Near the start of the undulating road across the fens that leads to the marina I nabbed half a dozen eggs from the nice egg lady. The road seems even more undulating than a week ago. Mary and her two uncontrolled but beautiful Labradors was here. They ignored her commands and jumped up at me. MasterB, so had been quiet and accepting most of the journey began to cry plaintively as I emptied the car. I wanted to get the bed made before he came aboard. When I let him out of his box, he made big eyes and sniffed everywhere before taking refuge under a pillow.
The Camembert I bought was so ripe I am surprised it didn't board das Boot on its own. A lucky and completely chance find at the local Co-op. It made a very good dessert. So good I ate rather more of it than I intended, and am only now catching up with the red wine.
I only had one excursion away from das Boot and the marina today. I needed eggs and bread, so set off for the organic farm where the plants made me salivate. Celia hoped to come here on Sunday, but has been struck down by a vicious lurgy, so may have to postpone her visit. I took these pictures to tempt her, now they may serve for her to tell me what she wants me to bring back for her.
I wanted to upload a little video of MasterB to YouTube, but i-Movie and YouTube aren’t talking, so after a lot of time and effort resulting in total failure, I have given up.
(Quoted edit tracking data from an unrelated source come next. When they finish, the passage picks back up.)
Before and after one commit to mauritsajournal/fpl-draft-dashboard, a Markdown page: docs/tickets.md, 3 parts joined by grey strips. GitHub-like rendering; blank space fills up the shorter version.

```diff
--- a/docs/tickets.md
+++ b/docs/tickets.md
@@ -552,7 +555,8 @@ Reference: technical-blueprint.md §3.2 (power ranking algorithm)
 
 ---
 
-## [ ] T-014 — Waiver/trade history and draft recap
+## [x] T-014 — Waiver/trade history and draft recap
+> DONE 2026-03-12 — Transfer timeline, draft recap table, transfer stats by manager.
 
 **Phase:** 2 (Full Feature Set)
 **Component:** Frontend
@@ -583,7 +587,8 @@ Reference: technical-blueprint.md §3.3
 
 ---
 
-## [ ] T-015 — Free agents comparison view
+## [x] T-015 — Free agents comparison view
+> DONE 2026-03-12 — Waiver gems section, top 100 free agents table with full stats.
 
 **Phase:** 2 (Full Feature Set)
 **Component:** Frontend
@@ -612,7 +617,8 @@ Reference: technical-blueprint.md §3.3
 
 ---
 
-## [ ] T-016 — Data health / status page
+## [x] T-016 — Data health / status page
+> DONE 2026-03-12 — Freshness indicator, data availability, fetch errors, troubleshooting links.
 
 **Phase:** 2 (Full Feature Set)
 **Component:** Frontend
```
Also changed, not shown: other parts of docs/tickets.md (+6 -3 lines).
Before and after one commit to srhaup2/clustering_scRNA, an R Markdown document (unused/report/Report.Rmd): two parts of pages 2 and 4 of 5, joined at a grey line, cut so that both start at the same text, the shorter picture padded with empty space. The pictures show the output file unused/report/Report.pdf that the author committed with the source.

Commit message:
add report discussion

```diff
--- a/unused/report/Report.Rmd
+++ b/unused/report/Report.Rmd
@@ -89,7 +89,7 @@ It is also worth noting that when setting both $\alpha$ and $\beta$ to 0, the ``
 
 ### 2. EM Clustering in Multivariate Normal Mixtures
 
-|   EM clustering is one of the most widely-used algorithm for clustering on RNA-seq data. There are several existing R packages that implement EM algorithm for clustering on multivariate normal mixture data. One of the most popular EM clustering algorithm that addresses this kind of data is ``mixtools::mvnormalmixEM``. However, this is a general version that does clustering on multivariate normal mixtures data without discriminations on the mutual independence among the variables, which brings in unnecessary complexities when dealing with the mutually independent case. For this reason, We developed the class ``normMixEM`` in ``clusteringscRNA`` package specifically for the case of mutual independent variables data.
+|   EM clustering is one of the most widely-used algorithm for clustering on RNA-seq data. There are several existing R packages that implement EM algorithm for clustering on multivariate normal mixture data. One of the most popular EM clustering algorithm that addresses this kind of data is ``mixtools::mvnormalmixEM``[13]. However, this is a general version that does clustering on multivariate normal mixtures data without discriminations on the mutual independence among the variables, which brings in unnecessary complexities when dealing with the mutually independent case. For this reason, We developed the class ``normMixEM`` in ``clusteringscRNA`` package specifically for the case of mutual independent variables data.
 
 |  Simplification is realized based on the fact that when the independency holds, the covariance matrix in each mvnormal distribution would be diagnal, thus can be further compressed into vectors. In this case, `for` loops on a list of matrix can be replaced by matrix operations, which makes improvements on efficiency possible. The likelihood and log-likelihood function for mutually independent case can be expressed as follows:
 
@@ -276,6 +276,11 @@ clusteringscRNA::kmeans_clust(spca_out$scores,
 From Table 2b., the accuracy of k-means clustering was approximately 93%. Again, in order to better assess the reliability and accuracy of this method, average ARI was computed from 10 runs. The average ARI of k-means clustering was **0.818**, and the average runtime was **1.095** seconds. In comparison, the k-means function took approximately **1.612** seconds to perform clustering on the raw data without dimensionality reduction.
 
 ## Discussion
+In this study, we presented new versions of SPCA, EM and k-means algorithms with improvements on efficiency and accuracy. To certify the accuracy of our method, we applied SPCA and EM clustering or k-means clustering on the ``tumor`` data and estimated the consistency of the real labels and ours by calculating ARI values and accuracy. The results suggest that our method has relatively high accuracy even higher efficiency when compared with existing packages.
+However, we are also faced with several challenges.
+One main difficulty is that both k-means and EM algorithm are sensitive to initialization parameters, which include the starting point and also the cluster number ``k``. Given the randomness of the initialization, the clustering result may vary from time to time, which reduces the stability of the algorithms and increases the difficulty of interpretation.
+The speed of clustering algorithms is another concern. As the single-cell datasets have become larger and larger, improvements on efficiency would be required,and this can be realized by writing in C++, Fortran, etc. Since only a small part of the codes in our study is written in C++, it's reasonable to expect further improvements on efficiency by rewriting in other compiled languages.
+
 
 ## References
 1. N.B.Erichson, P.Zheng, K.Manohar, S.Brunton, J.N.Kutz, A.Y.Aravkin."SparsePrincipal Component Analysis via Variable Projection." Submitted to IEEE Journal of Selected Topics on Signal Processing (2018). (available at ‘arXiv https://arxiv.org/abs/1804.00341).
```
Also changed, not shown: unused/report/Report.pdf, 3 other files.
I could feel quite cast down, but the weather is too nice for that. It is so very definitely spring. Yesterday I was on the river and there was even the promise of summer in the air. I was on one of the City Cruise boats and had the lower, inside deck almost to my self. I did go aloft for a moment or two. It was packed.
Aunt turned 92 today. I am going to spend a few days with her later in the week. This is likely to be her last birthday. She has decided against having a stent put in, so as her oesophagus narrows she will be unable to swallow. We have been in a flurry, making sure the specaist nurse knows of her decision and that the palliative care nurse are aware and ready to spring into action when she needs them so that she doesn’t get whisked away to hospital. Continue reading
Mother would have been 94 today. Obviously I didn’t have to buy a card, but the day couldn’t go by without something to mark it and remember her.
After my post last week, Memories and Memorials, I had a bit of a think. I like Ruth’s idea of a small volume of Mother’s favourite poems, but there are copyright issues.
So today, I had some copies of poems with me. When I met a likely person, I offered the poems face down in a fan shape and so they could choose one. Beneath each one I had written this:
This is a poem that my mother Anne, 26th November 1919-1st May 2013, loved to listen to. Please enjoy and share it.
I hoped people would read them aloud to someone else. One person did and I stayed to listen. Maybe the others will do so later with friends and family. Over the next few days, I plan to distribute some more copies in the pub, a local café, a shop. As I write this I am wondering if 26th November will become my owm personal Poetry Day. So if you are reading this and nodding, grab a poem that you like and read it aloud. If there is no one with you, share the words with yourself and the day, and feel the power of poetry. Continue reading
Two of my aunts have birthdays this weekend. Both are Mother’s younger sisters. On Saturday, Aunt, who lives relatively near Mother and visits her as often as she can, turns ninety. The baby of the family, Aunt-in-Belfast, is a mere eighty-six on Sunday. I am feeling quite pleased with my organisation. Flowers will be delivered to the remaining sibling, Mother’s adored younger brother. He and she are only eleven months apart and were like twins. She still talks about her brother, though she hasn’t seen him for several years now. She had two more brothers, but Brother is the one she loved and loves jealously. He will take them to Aunt-in-Belfast who is very bad at answering the door. He has a key.